If you are referring to pre-production then yes. Anything goes until we get the look and feel right. There’s a lot of experimentation and loads or trial and error. Otherwise, when I pass this point, I don’t really leave things to chance. To be honest, that would be a luxury. Everything needs to be pre-planned quite meticulously before every shoot. There are all sorts of issues that always crop up on the day, so you need to be focused if you really want to nail your shots. Remember, you only have one chance at getting this right.
#4: Do you try to convey some message, besides what you are asked for?
It really depends on the project. If it’s a music video or some kind of personal work I probably would, but I’m not sure what kind of message besides the one that is relevant to whatever is advertised one would convey through a commercial. Nevertheless, anything
visual has undisputed power. We see something and we immediately have an emotive response to it. Within a split second we know if we like it or not. And that’s because we don’t think about beauty. We primarily feel it. I could try and get all sorts of messages across, subliminal or not, but there’s one thing that really interests me. The perception of beauty. And that’s not necessarily in the traditional
sense, but in a more personal, subjective manner. Specific visuals mean certain things to me, but what’s interesting is how I could influence someone or how I would make them feel when I show them all those things I like and capture.
#5: Which one is your favorite project so far?
I can’t really pick one out. They are just too many. There are small projects I’ve done in the past that I love equally to things that I’ve shot for hundreds of thousands of pounds. I remember it took me ages to figure out what to include on my website. A nice problem to have.
#6: Are there any artists that have influenced you?

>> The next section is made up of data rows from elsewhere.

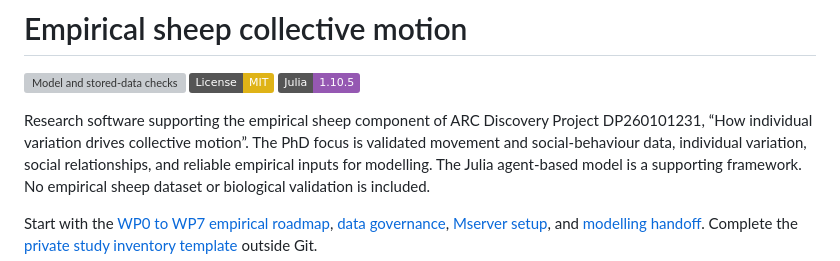
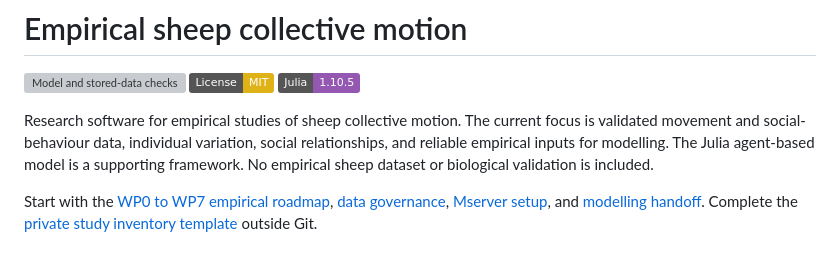
Before and after one commit to Umar2213/sheep-collective-abm, a Markdown page: README.md, the part around the change. Rendered like a GitHub page; badges without logos; grey boxes are pictures that could not be loaded.

Commit message:
Remove project-specific grant and PhD wording

```diff
--- a/README.md
+++ b/README.md
@@ -4,8 +4,7 @@
 [![License: MIT](https://img.shields.io/badge/License-MIT-yellow.svg)](LICENSE)
 [![Julia 1.10.5](https://img.shields.io/badge/Julia-1.10.5-9558B2.svg)](https://julialang.org/)
 
-Research software supporting the empirical sheep component of ARC Discovery Project
-DP260101231, “How individual variation drives collective motion”. The PhD focus is
+Research software for empirical studies of sheep collective motion. The current focus is
 validated movement and social-behaviour data, individual variation, social relationships,
 and reliable empirical inputs for modelling. The Julia agent-based model is a supporting
 framework. No empirical sheep dataset or biological validation is included.
```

Of course. I’d say pieces or movements, though, rather than specific artists. Did you ever like every single track or album your favorite band put out? I didn’t. That’s why I tend to have different favorites depending on how the wind blows. Today’s mood is rather postmodern. Memphis meets Antonio Lopez’s outrageous maternity dress for Grace Jones, with a touch of pop painting by James Rosenquist, while Tadao Ando stirs in some of his signature architectural structures just to dial the whole thing back a little. As a filmmaker with an unconventional trajectory and a background in design, I’m attracted to most things graphic and I find inspiration across various disciplines. I’m always fascinated when all these different worlds collide and create intriguing hybrids.
#7: Which is the best part of creating?
It’s probably the very early stages when that something in your gut tells you ‘you’re onto something’. Then you research and research and research and eventually you come up with something solid. You then start trying things out etc. Up until this point, I do find the process remarkably exciting. Don’t get me wrong though; there’s always joy in the actual craft of making something too. However these days, things have got a little bit too technical which can sometimes take some of the fun away.
#8: Once you have completed a project, how do you feel?
Interview: Dimitra Papanika Photo by Nikolas Ventourakis